(Code change snippets)
== == ==

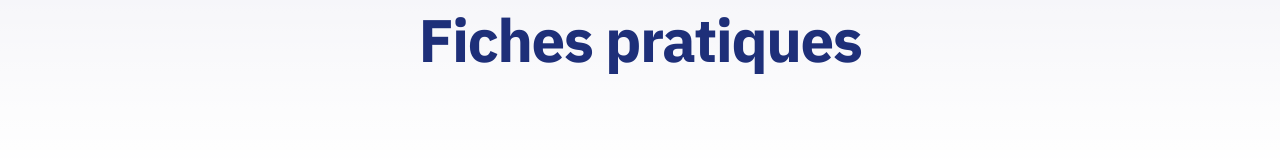
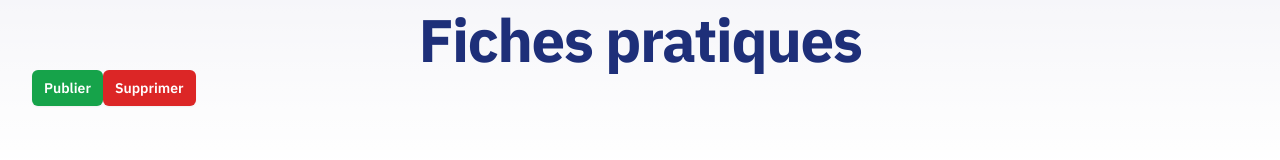
Before and after one commit to mathieutu/resap, a Next.js app: page /dashboard/fiches/1 in a window 1280 px wide. Shown: the part 146-306 px from the top of the page. Built offline with nearby package versions, Linux system fonts and the light colour scheme; no server answers.

Commit message:
feat(dashboard): publish unpublish and delete

```diff
--- a/src/pages/dashboard/fiches/[id].tsx
+++ b/src/pages/dashboard/fiches/[id].tsx
@@ -3,7 +3,7 @@ import { Container } from "../../../components/Layout/Container"
 import { Layout } from "../../../components/Layout/Layout"
 import { SimpleHeader } from "../../../components/Layout/SimpleHeader"
 import { useEffect, useState } from "react"
-import { createEntry, getSingleEntry, patchEntry } from "../../../services/manageContent"
+import { createEntry, getSingleEntry, patchEntry, deleteEntry, publishEntry, unpublishEntry } from "../../../services/manageContent"
 
 type OptionType = {
     id: number
@@ -46,7 +46,7 @@ export default function FicheForm() {
     const [isOpen, setIsOpen] = useState(false)
     const [search, setSearch] = useState('')
     const [metadata, setMetadata] = useState({});
-    const [sys, setSys] = useState({ version: 1 });
+    const [sys, setSys] = useState({ version: 1, publishedAt: null });
     const [titre, setTitre] = useState('');
     const [slug, setSlug] = useState('');
     const [categorie, setCategorie] = useState('sante');
@@ -125,6 +125,8 @@ export default function FicheForm() {
             };
 
             const result = await createEntry('fiche', payload)
+            router.push('/dashboard/fiches')
+
         } else {
             // update
             const payload = {
@@ -140,6 +142,30 @@ export default function FicheForm() {
             const result = await patchEntry(id, payload, sys.version)
             setSys({ ...result.sys });
             setMetadata({ ...result.metadata });
+            router.push('/dashboard/fiches')
+
+        }
+    }
+
+    async function publish() {
+        const id = router.query.id as string;
+        const result = await publishEntry(id, sys.version);
+        setSys({ ...result.sys });
+        setMetadata({ ...result.metadata });
+    }
+
+    async function unpublish() {
+        const id = router.query.id as string;
+        const result = await unpublishEntry(id, sys.version);
+        setSys({ ...result.sys });
+        setMetadata({ ...result.metadata });
+    }
+
+    async function requestDelete() {
+        if (confirm('La suppression est irréversible. Confirmer?')) {
+            const id = router.query.id as string;
+            await deleteEntry(id, sys.version);
+            router.push('/dashboard/fiches')
         }
     }
 
@@ -155,7 +181,31 @@ export default function FicheForm() {
     return (
         <Layout className="bg-gray-light">
             <SimpleHeader className="h-[250px]" title="Fiches pratiques" titleClassName="text-blue-default" subTitle="" >
-                <div></div>
+                {
+                    router.query.id !== 'new' &&
+                    <div className="flex">
+                        {!sys.publishedAt &&
+                            <>
+                                <button type="button" onClick={publish} className="rounded-md bg-green-600 px-3 py-2 text-sm font-semibold text-white shadow-sm hover:bg-green-500 focus-visible:outline focus-visible:outline-2 focus-visible:outline-offset-2 focus-visible:outline-indigo-600">
+                                    Publier
+                                </button>
+                                <button type="button" onClick={requestDelete} className="rounded-md bg-red-600 px-3 py-2 text-sm font-semibold text-white shadow-sm hover:bg-red-500 focus-visible:outline focus-visible:outline-2 focus-visible:outline-offset-2 focus-visible:outline-indigo-600">
+                                    Supprimer
+                                </button>
+                            </>
+                        }
+                        {sys.publishedAt &&
+                            <>
+                                <button type="button" onClick={unpublish} className="rounded-md bg-green-600 px-3 py-2 text-sm font-semibold text-white shadow-sm hover:bg-green-500 focus-visible:outline focus-visible:outline-2 focus-visible:outline-offset-2 focus-visible:outline-indigo-600">
+                                    Passer en brouillon
+                                </button>
+                                <button type="button" onClick={requestDelete} disabled className="rounded-md bg-red-600 px-3 py-2 text-sm font-semibold text-white shadow-sm hover:bg-red-500 focus-visible:outline focus-visible:outline-2 focus-visible:outline-offset-2 focus-visible:outline-indigo-600">
+                                    Supprimer
+                                </button>
+                            </>
+                        }
+                    </div>
+                }
             </SimpleHeader>
             <Container className="flex justify-around pb-12">
                 <form onSubmit={handleSubmit}>
@@ -231,7 +281,7 @@ export default function FicheForm() {
                                 <div className="col-span-full">
                                     <label htmlFor="content" className="block text-sm font-medium leading-6 text-gray-900">Contenu</label>
                                     <div className="mt-2">
-                                    <textarea id="content" name="content" rows={4} value={content} className="block p-2.5 w-full text-sm rounded-lg border focus:ring-blue-500 focus:border-blue-500" onChange={(e) => setContent(e.target.value)}></textarea>
+                                        <textarea id="content" name="content" rows={4} value={content} className="block p-2.5 w-full text-sm rounded-lg border focus:ring-blue-500 focus:border-blue-500" onChange={(e) => setContent(e.target.value)}></textarea>
                                     </div>
                                 </div>
 
--- a/src/pages/dashboard/structures/[id].tsx
+++ b/src/pages/dashboard/structures/[id].tsx
@@ -3,13 +3,13 @@ import { Container } from "../../../components/Layout/Container"
 import { Layout } from "../../../components/Layout/Layout"
 import { SimpleHeader } from "../../../components/Layout/SimpleHeader"
 import { useEffect, useState } from "react"
-import { createEntry, getSingleEntry, patchEntry } from "../../../services/manageContent"
+import { createEntry, deleteEntry, getSingleEntry, patchEntry, publishEntry, unpublishEntry } from "../../../services/manageContent"
 
 export default function FicheForm() {
 
     const router = useRouter();
     const [metadata, setMetadata] = useState({});
-    const [sys, setSys] = useState({ version: 1});
+    const [sys, setSys] = useState({ version: 1, publishedAt: null});
     const [nom, setNom] = useState('');
     const [organisation, setOrganisation] = useState('');
     const [type, setType] = useState('');
@@ -66,7 +66,8 @@ export default function FicheForm() {
                 tel,
                 email,
             };
-            const result = await createEntry('structure', payload)
+            const result = await createEntry('structure', payload);
+            router.push('/dashboard/fiches')
         } else {
             // update
             const payload = {
@@ -83,6 +84,29 @@ export default function FicheForm() {
             const result = await patchEntry(id, payload, sys.version)
             setSys({...result.sys});
             setMetadata({...result.metadata});
+            router.push('/dashboard/fiches')
+        }
+    }
+
+    async function publish() {
+        const id = router.query.id as string;
+        const result = await publishEntry(id, sys.version);
+        setSys({ ...result.sys });
+        setMetadata({ ...result.metadata });
+    }
+
+    async function unpublish() {
+        const id = router.query.id as string;
+        const result = await unpublishEntry(id, sys.version);
+        setSys({ ...result.sys });
+        setMetadata({ ...result.metadata });
+    }
+
+    async function requestDelete() {
+        if (confirm('La suppression est irréversible. Confirmer?')) {
+            const id = router.query.id as string;
+            await deleteEntry(id, sys.version);
+            router.push('/dashboard/fiches')
         }
     }
 
@@ -96,7 +120,31 @@ export default function FicheForm() {
     return (
         <Layout className="bg-gray-light">
             <SimpleHeader className="h-[250px]" title="Fiches pratiques" titleClassName="text-blue-default" subTitle="" >
-                <div></div>
+            {
+                    router.query.id !== 'new' &&
+                    <div className="flex">
+                        {!sys.publishedAt &&
+                            <>
+                                <button type="button" onClick={publish} className="rounded-md bg-green-600 px-3 py-2 text-sm font-semibold text-white shadow-sm hover:bg-green-500 focus-visible:outline focus-visible:outline-2 focus-visible:outline-offset-2 focus-visible:outline-indigo-600">
+                                    Publier
+                                </button>
+                                <button type="button" onClick={requestDelete} className="rounded-md bg-red-600 px-3 py-2 text-sm font-semibold text-white shadow-sm hover:bg-red-500 focus-visible:outline focus-visible:outline-2 focus-visible:outline-offset-2 focus-visible:outline-indigo-600">
+                                    Supprimer
+                                </button>
+                            </>
+                        }
+                        {sys.publishedAt &&
+                            <>
+                                <button type="button" onClick={unpublish} className="rounded-md bg-green-600 px-3 py-2 text-sm font-semibold text-white shadow-sm hover:bg-green-500 focus-visible:outline focus-visible:outline-2 focus-visible:outline-offset-2 focus-visible:outline-indigo-600">
+                                    Passer en brouillon
+                                </button>
+                                <button type="button" onClick={requestDelete} disabled className="rounded-md bg-red-600 px-3 py-2 text-sm font-semibold text-white shadow-sm hover:bg-red-500 focus-visible:outline focus-visible:outline-2 focus-visible:outline-offset-2 focus-visible:outline-indigo-600">
+                                    Supprimer
+                                </button>
+                            </>
+                        }
+                    </div>
+                }
             </SimpleHeader>
             <Container className="flex justify-around pb-12">
                 <form onSubmit={handleSubmit}>
--- a/src/services/manageContent.ts
+++ b/src/services/manageContent.ts
@@ -68,7 +68,7 @@ export async function createEntry(contentType: string, payload: Record<string, a
 
 // update method seems to be absent from the entry object returned from the contentful client,
 // so we're using an axios call.
-export async function patchEntry(id: string, payload: Record<string, any>, version: number): Promise<any> {
+export async function patchEntry(id: string, payload: Record<string, any>, version: number): Promise<Record<string, any>> {
     const operations = []
     for (let key in payload) {
         operations.push({
@@ -91,16 +91,36 @@ export async function patchEntry(id: string, payload: Record<string, any>, versi
         operations,
         config,
     )
+
+    return response;
 }
 
-export async function publishEntry(id: string, version: number) {
+export async function publishEntry(id: string, version: number): Promise<Record<string, any>>{
     const config = {
         headers: {
             'X-Contentful-Version': version,
+            'Authorization': `Bearer ${CONTENTFUL_MANAGEMENT_TOKEN}`,
         }
     }
 
     const response = await axios.put(
+        `https://api.contentful.com/spaces/${CONTENTFUL_SPACE_ID}/environments/${CONTENTFUL_ENVIRONMENT}/entries/${id}/published`,
+        {},
+        config,
+    );
+
+    return response;
+}
+
+export async function unpublishEntry(id: string, version: number): Promise<Record<string, any>> {
+    const config = {
+        headers: {
+            'X-Contentful-Version': version,
+            'Authorization': `Bearer ${CONTENTFUL_MANAGEMENT_TOKEN}`,
+        }
+    }
+
+    const response = await axios.delete(
         `https://api.contentful.com/spaces/${CONTENTFUL_SPACE_ID}/environments/${CONTENTFUL_ENVIRONMENT}/entries/${id}/published`,
         config,
     );
@@ -108,19 +128,16 @@ export async function publishEntry(id: string, version: number) {
     return response;
 }
 
-export async function unpublishEntry(id: string, version: number) {
+export async function deleteEntry(id: string, version: number) {
     const config = {
         headers: {
             'X-Contentful-Version': version,
+            'Authorization': `Bearer ${CONTENTFUL_MANAGEMENT_TOKEN}`,
         }
     }
 
     const response = await axios.delete(
-        `https://api.contentful.com/spaces/${CONTENTFUL_SPACE_ID}/environments/${CONTENTFUL_ENVIRONMENT}/entries/${id}/published`,
+        `https://api.contentful.com/spaces/${CONTENTFUL_SPACE_ID}/environments/${CONTENTFUL_ENVIRONMENT}/entries/${id}`,
         config,
     );
 }
-
-export async function deleteEntry(id: string) {
-
-}
```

== == ==

Copy every line in the entries above that has the string "setSys" in it.

- _Response to the exercise_:
-    const [sys, setSys] = useState({ version: 1 });
+    const [sys, setSys] = useState({ version: 1, publishedAt: null });
             setSys({ ...result.sys });
+        setSys({ ...result.sys });
+        setSys({ ...result.sys });
-    const [sys, setSys] = useState({ version: 1});
+    const [sys, setSys] = useState({ version: 1, publishedAt: null});
             setSys({...result.sys});
+        setSys({ ...result.sys });
+        setSys({ ...result.sys });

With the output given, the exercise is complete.